**HOW TO COMPLETE THIS TASK**
Copy out each line of the data that includes the string "number".

------ DATA SUPPLIED

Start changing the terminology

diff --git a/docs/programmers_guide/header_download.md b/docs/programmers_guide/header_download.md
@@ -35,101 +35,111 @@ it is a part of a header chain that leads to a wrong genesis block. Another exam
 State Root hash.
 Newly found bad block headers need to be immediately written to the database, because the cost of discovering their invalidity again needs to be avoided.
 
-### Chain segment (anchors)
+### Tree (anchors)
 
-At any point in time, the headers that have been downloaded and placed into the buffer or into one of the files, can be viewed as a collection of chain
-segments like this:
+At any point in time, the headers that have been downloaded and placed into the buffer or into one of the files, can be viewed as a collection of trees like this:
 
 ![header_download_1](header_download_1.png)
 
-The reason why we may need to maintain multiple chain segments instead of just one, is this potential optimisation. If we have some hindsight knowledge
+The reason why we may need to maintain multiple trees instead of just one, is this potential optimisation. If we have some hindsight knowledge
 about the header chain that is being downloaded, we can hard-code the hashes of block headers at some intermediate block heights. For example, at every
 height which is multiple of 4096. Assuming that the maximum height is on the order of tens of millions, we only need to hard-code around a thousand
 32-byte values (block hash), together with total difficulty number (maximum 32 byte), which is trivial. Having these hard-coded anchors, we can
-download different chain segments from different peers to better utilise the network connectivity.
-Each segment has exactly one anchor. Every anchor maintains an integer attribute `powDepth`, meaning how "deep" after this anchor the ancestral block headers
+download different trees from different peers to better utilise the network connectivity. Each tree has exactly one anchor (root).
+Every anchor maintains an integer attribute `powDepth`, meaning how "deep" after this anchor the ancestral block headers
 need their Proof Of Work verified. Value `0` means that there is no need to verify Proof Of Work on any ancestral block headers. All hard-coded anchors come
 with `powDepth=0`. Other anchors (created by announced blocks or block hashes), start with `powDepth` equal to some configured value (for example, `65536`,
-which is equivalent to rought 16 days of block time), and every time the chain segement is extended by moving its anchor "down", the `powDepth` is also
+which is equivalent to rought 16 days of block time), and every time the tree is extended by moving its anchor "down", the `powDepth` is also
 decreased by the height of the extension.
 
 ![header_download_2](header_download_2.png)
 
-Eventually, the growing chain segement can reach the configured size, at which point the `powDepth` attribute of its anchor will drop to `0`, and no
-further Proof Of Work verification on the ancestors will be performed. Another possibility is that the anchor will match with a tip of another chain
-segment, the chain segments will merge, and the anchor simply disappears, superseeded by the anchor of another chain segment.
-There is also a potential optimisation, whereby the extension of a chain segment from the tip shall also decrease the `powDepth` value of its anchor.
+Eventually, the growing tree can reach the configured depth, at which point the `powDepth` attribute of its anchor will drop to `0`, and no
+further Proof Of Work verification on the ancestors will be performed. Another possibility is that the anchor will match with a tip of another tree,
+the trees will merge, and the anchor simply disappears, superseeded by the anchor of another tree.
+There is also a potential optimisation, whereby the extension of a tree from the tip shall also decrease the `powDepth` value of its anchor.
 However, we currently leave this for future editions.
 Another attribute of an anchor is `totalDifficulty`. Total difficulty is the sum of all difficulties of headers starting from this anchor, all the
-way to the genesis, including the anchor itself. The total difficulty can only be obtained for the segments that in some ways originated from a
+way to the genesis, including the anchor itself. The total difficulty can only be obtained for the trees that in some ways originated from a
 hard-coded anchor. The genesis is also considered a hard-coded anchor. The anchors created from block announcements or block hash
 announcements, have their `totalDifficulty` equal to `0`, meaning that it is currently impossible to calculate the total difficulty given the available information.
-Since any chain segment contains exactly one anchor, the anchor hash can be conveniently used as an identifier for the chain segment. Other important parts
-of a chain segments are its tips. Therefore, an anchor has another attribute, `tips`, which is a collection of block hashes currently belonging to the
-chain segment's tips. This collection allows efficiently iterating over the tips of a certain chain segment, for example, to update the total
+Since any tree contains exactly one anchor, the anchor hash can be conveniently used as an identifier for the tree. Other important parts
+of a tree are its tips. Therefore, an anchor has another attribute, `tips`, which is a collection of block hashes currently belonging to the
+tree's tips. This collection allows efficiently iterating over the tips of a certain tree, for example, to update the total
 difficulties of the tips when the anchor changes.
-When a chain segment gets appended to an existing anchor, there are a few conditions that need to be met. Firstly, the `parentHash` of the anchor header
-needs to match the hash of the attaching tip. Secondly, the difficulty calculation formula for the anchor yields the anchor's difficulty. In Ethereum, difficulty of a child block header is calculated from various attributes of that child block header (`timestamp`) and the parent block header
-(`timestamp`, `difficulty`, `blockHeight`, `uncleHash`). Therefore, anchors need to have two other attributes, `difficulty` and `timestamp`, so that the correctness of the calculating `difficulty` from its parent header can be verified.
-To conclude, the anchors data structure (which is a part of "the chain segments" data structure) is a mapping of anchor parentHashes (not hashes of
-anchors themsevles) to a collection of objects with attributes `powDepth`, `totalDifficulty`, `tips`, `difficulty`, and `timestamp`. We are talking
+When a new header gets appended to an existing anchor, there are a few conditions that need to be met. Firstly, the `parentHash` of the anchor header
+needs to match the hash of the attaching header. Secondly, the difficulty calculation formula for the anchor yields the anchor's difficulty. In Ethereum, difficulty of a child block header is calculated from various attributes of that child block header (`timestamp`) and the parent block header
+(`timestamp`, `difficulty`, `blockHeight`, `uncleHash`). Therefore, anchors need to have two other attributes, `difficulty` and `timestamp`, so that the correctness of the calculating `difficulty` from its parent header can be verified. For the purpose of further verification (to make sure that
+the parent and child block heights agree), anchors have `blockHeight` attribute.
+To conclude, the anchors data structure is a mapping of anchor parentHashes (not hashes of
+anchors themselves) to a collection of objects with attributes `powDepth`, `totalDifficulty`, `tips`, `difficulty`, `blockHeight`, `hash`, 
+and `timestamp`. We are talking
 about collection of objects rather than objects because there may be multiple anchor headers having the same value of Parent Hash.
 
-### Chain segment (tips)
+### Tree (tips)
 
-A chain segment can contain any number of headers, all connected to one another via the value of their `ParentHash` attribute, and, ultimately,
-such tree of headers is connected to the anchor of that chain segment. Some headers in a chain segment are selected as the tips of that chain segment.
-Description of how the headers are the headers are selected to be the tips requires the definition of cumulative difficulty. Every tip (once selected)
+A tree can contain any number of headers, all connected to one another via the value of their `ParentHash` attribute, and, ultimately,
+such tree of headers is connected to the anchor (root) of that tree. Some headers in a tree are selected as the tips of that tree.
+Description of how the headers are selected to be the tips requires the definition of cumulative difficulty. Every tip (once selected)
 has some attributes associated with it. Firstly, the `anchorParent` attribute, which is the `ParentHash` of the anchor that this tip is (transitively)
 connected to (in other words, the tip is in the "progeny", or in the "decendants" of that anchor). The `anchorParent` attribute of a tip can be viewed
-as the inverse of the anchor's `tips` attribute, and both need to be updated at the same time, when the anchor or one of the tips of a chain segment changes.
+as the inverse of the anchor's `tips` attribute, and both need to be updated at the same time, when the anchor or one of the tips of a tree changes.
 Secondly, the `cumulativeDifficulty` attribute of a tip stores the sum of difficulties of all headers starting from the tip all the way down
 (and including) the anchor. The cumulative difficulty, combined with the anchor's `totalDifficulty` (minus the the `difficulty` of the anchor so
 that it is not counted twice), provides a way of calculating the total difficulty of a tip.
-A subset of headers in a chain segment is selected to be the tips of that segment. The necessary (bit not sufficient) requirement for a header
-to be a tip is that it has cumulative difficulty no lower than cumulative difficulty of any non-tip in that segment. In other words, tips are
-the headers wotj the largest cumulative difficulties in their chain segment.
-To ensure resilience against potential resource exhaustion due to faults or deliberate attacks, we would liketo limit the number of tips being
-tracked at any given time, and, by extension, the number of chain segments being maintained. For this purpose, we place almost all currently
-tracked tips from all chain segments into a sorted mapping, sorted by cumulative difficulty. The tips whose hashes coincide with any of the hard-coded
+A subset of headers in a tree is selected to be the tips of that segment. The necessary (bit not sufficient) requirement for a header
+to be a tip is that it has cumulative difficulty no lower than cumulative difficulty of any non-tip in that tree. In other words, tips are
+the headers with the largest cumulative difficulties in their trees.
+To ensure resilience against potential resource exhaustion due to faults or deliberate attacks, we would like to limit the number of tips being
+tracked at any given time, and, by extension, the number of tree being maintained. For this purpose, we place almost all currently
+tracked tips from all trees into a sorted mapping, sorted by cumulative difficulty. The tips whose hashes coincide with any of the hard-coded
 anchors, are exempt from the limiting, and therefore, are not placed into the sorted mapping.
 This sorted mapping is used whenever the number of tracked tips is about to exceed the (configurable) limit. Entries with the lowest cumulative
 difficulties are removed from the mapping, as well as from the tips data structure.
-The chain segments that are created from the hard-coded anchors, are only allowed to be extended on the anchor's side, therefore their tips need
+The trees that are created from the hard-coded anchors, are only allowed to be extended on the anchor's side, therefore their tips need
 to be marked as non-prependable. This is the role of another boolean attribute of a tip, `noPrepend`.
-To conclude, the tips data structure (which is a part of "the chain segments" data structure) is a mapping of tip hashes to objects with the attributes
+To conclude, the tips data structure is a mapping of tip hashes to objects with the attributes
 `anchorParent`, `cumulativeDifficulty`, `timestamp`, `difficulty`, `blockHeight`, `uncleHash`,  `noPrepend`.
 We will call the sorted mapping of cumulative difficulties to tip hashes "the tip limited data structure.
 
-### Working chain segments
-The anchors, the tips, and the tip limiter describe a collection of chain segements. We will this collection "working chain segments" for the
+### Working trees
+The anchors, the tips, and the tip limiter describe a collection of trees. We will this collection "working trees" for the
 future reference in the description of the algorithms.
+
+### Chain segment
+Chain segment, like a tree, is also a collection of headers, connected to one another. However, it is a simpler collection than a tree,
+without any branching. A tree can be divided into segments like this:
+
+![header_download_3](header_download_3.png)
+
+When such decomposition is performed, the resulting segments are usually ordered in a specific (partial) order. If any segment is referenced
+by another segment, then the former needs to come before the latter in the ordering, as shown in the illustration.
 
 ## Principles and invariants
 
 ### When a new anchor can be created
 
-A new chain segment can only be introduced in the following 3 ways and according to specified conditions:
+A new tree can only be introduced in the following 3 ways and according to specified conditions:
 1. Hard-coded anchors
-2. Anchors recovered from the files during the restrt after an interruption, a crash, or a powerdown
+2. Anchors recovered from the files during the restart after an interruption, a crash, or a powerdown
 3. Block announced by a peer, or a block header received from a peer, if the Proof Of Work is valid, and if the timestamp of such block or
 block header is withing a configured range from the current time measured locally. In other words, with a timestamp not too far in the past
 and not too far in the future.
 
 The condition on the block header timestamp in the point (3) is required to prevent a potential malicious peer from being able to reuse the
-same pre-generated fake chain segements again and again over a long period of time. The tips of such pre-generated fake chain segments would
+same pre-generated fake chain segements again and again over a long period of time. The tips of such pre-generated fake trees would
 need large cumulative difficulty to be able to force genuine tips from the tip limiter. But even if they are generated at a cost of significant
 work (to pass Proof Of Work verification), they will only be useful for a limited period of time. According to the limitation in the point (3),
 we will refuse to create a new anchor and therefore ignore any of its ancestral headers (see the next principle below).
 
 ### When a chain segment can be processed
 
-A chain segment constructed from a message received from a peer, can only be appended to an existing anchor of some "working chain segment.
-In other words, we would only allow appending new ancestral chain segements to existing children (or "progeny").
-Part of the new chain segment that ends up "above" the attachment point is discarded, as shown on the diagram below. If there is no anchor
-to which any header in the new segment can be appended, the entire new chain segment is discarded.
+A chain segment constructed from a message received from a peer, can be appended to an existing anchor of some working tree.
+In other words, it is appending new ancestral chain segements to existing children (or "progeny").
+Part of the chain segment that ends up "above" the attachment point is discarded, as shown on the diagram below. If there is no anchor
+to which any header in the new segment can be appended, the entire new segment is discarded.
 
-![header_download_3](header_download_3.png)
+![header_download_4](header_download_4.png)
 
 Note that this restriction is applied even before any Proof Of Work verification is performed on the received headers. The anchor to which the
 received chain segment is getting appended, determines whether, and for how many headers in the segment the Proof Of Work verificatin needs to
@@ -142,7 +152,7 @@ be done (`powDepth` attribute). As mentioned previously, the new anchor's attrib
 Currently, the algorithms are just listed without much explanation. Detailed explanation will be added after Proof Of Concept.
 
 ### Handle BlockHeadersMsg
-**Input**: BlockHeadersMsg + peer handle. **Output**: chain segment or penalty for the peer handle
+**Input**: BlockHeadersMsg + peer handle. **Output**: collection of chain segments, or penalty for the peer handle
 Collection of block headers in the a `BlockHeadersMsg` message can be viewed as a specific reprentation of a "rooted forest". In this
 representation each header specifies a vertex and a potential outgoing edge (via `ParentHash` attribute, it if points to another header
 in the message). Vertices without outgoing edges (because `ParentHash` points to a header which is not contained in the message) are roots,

------------

**RESPONSE FOR THIS EXERCISE**
 32-byte values (block hash), together with total difficulty number (maximum 32 byte), which is trivial. Having these hard-coded anchors, we can
-A chain segment can contain any number of headers, all connected to one another via the value of their `ParentHash` attribute, and, ultimately,
+A tree can contain any number of headers, all connected to one another via the value of their `ParentHash` attribute, and, ultimately,
-To ensure resilience against potential resource exhaustion due to faults or deliberate attacks, we would liketo limit the number of tips being
-tracked at any given time, and, by extension, the number of chain segments being maintained. For this purpose, we place almost all currently
+To ensure resilience against potential resource exhaustion due to faults or deliberate attacks, we would like to limit the number of tips being
+tracked at any given time, and, by extension, the number of tree being maintained. For this purpose, we place almost all currently
 This sorted mapping is used whenever the number of tracked tips is about to exceed the (configurable) limit. Entries with the lowest cumulative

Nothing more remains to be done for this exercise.